> [Task to carry out]: Report every line below that holds the word "prompt".

==== Extracted records ====

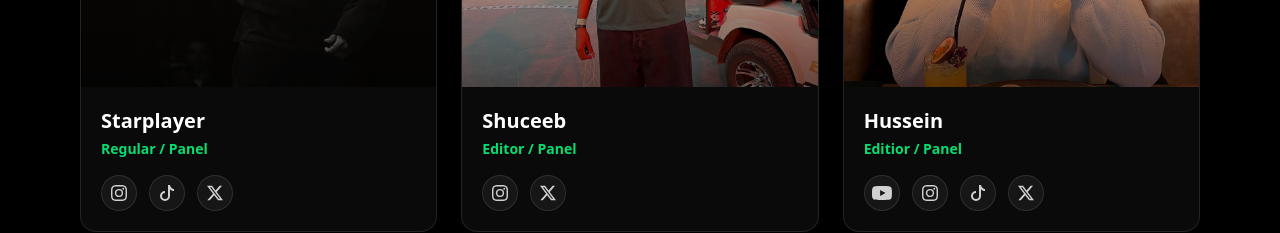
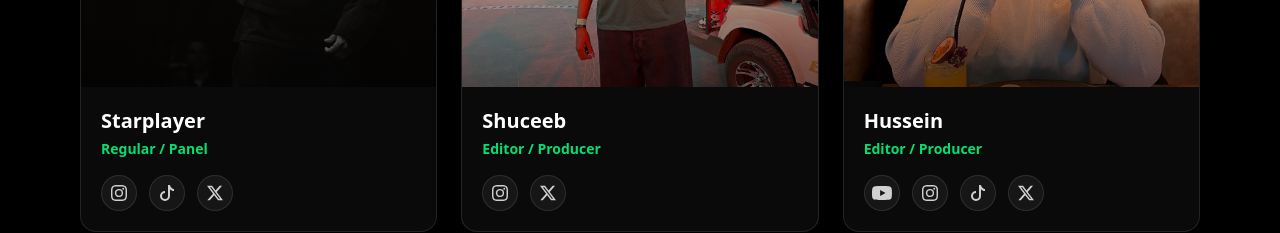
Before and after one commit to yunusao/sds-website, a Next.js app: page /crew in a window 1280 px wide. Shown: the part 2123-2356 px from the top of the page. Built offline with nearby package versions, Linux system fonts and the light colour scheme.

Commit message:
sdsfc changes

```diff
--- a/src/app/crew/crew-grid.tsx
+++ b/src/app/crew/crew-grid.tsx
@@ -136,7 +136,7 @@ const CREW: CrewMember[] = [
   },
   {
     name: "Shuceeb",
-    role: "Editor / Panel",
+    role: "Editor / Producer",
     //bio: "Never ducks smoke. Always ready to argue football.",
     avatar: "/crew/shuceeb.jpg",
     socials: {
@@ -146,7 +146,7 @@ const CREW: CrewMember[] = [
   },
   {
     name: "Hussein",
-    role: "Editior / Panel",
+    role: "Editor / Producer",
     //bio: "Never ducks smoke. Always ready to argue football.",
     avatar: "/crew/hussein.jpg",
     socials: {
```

====
==== Extracted records ====

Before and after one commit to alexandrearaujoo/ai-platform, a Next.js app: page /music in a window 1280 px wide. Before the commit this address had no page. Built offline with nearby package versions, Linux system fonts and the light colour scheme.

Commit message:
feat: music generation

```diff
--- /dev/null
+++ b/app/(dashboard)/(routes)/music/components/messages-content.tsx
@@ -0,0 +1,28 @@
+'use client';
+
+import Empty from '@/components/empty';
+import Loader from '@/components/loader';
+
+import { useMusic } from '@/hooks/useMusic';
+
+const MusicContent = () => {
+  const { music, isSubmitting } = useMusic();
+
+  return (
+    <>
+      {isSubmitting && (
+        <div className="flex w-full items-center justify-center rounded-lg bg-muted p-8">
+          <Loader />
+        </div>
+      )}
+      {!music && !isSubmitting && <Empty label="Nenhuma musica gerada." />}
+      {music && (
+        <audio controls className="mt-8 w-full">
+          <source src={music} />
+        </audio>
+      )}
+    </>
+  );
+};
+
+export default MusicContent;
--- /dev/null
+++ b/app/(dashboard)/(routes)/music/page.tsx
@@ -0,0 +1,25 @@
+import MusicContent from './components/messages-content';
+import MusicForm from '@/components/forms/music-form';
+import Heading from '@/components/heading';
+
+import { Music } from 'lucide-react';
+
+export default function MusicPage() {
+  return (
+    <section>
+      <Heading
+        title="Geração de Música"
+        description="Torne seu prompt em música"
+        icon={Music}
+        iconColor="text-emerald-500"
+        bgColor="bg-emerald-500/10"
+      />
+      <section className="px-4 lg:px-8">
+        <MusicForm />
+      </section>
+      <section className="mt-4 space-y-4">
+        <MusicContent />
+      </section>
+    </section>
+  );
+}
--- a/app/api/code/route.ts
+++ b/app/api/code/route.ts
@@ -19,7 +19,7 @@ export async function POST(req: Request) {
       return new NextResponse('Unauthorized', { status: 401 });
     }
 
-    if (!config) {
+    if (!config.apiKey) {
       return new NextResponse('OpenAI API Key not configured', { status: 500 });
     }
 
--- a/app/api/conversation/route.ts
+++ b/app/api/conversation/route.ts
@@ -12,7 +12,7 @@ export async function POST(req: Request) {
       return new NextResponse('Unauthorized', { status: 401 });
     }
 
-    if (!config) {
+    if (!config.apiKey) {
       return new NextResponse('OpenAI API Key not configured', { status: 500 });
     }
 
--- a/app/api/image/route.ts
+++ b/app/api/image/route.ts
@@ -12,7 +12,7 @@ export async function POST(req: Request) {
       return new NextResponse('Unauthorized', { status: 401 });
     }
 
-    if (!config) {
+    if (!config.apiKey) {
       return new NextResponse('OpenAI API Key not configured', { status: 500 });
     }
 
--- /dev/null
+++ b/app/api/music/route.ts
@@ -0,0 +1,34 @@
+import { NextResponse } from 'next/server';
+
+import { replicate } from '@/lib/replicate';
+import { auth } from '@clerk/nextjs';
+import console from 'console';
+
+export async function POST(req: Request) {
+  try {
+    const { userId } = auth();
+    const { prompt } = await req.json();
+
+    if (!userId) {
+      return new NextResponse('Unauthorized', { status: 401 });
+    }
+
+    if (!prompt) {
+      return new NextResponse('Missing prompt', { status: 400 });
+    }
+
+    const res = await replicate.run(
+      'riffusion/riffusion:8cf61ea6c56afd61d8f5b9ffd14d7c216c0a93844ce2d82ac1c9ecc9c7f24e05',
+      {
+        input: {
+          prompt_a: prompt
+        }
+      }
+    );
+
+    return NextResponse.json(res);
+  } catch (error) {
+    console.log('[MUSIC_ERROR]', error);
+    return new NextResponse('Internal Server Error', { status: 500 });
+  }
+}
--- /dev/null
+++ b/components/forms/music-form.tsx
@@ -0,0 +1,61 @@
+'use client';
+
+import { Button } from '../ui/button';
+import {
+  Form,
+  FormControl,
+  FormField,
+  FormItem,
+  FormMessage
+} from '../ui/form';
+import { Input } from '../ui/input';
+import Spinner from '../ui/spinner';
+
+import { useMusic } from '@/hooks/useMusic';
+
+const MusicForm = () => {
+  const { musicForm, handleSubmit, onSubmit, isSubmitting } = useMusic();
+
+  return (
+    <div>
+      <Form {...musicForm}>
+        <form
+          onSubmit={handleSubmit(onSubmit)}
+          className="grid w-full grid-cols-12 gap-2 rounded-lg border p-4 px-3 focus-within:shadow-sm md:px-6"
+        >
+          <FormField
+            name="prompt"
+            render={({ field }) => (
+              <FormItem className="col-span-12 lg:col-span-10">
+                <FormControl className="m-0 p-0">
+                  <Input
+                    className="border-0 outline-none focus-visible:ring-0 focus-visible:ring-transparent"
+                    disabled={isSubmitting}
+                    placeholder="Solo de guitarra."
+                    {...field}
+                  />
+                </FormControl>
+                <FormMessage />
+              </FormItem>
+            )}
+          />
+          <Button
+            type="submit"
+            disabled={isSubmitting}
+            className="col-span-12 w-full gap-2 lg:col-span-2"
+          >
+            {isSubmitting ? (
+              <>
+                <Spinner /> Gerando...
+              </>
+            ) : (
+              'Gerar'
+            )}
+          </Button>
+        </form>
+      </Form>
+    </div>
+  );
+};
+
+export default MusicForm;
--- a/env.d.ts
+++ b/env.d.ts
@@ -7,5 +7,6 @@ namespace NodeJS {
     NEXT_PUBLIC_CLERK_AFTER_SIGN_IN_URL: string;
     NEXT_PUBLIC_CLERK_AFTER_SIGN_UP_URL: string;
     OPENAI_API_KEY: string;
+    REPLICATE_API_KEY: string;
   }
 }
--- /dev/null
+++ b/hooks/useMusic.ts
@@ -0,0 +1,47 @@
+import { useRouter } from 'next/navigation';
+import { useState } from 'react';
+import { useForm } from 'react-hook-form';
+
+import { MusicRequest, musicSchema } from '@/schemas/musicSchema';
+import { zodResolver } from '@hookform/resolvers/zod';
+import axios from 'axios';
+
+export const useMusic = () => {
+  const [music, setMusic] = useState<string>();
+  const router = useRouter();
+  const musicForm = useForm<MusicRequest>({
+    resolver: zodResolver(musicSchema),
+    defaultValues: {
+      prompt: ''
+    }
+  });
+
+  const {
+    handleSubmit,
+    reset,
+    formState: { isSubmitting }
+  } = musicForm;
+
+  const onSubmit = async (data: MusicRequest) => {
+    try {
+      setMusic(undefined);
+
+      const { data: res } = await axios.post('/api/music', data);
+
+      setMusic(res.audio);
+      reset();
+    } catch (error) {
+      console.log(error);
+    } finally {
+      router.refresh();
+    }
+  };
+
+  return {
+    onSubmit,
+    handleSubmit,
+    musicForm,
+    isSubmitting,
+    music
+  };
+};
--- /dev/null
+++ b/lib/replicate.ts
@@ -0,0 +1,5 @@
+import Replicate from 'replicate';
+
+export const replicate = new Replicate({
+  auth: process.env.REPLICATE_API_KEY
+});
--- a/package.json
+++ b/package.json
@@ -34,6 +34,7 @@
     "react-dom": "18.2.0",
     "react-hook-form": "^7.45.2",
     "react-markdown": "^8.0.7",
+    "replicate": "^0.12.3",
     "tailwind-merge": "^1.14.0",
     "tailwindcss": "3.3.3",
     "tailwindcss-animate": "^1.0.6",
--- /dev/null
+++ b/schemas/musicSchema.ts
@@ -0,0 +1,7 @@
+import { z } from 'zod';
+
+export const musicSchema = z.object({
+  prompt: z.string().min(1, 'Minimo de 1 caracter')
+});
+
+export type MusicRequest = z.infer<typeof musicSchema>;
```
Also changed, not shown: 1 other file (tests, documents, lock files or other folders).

====
==== Extracted records ====

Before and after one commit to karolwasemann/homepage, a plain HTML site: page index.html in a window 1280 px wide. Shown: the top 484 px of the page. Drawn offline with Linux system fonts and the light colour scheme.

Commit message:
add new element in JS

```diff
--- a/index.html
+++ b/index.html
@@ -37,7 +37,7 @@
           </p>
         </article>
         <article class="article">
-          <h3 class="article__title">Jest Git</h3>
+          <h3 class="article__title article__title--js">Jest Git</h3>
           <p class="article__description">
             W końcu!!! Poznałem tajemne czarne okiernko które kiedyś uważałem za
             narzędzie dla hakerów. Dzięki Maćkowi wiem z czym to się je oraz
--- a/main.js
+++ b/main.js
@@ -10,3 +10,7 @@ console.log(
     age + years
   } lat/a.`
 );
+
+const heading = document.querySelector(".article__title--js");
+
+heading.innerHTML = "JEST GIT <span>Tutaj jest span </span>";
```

====

> [Exercise solution]:
+        description="Torne seu prompt em música"
+    const { prompt } = await req.json();
+    if (!prompt) {
+      return new NextResponse('Missing prompt', { status: 400 });
+          prompt_a: prompt
+            name="prompt"
+      prompt: ''
+  prompt: z.string().min(1, 'Minimo de 1 caracter')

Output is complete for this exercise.